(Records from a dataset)

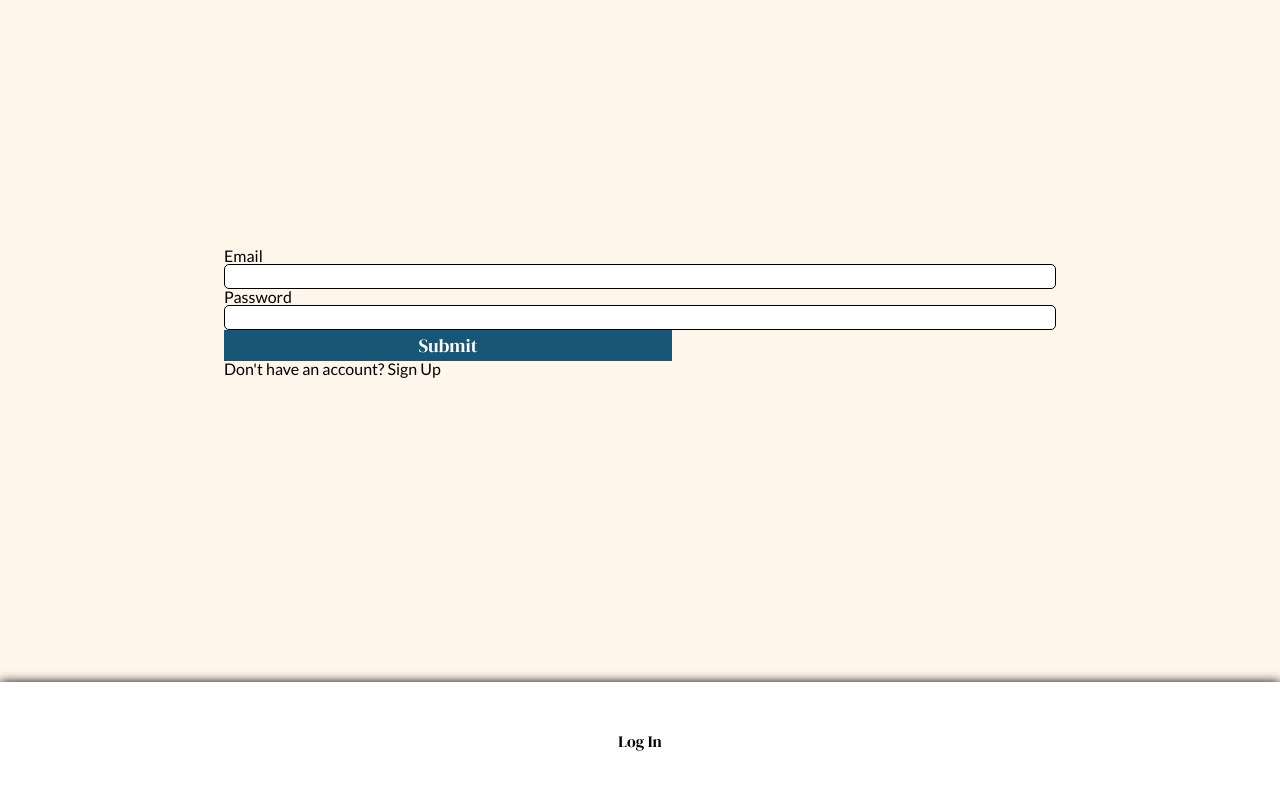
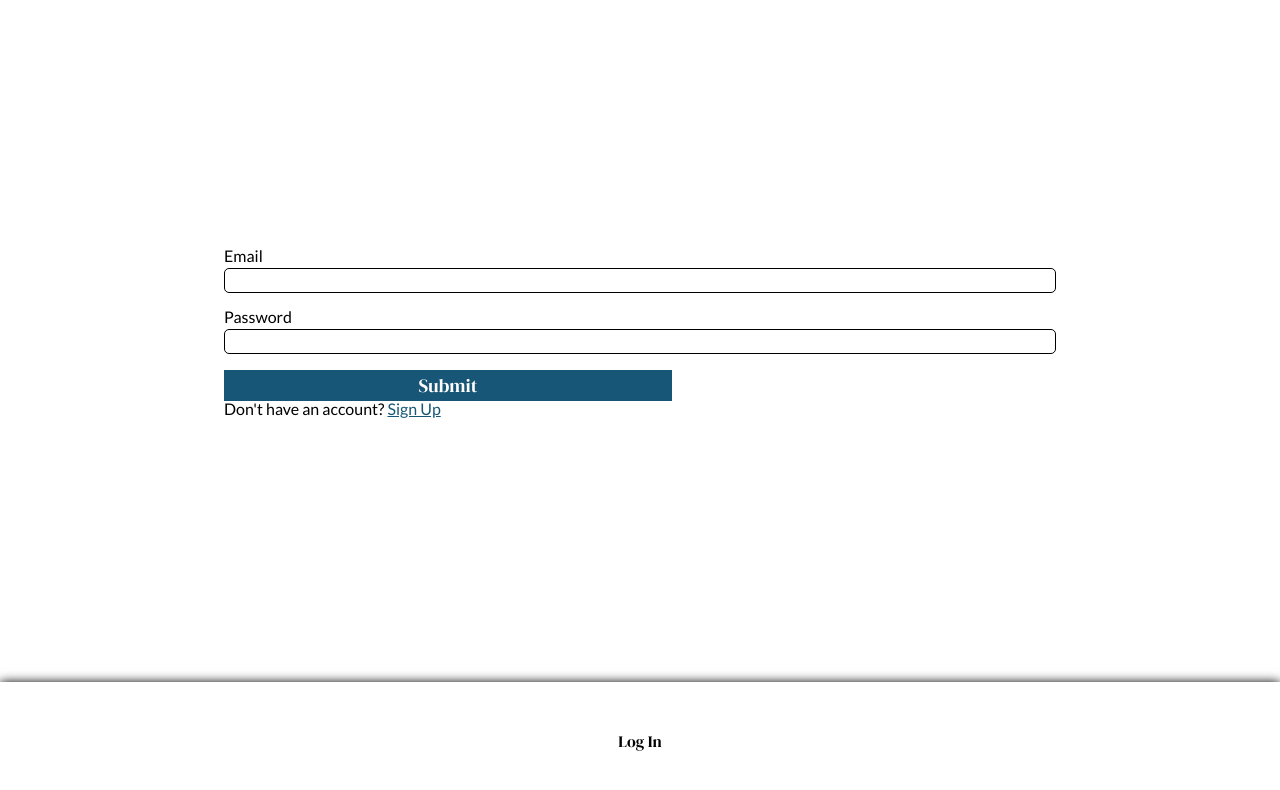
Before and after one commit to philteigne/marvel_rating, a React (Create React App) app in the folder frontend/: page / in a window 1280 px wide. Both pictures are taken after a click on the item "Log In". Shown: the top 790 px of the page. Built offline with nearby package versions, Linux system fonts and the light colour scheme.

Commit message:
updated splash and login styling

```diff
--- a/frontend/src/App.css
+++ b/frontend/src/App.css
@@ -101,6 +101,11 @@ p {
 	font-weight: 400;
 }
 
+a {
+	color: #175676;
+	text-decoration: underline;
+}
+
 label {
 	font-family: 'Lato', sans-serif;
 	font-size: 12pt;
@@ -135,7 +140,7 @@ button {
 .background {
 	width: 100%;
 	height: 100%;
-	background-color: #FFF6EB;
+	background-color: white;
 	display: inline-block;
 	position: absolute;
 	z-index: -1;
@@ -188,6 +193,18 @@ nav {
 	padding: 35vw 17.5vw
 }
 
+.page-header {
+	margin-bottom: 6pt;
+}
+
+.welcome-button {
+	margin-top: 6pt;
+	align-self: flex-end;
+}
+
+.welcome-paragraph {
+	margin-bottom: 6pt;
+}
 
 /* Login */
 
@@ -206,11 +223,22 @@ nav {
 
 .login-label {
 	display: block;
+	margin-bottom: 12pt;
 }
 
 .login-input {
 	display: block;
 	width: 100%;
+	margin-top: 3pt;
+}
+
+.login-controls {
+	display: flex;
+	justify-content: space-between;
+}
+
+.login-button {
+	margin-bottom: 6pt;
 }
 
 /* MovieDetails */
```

▶ _DIRECTIONS_: Among the lines of the data, find every one that holds "background" and copy it.

▶ _EXPECTED ANSWER_:
 .background {
-	background-color: #FFF6EB;
+	background-color: white;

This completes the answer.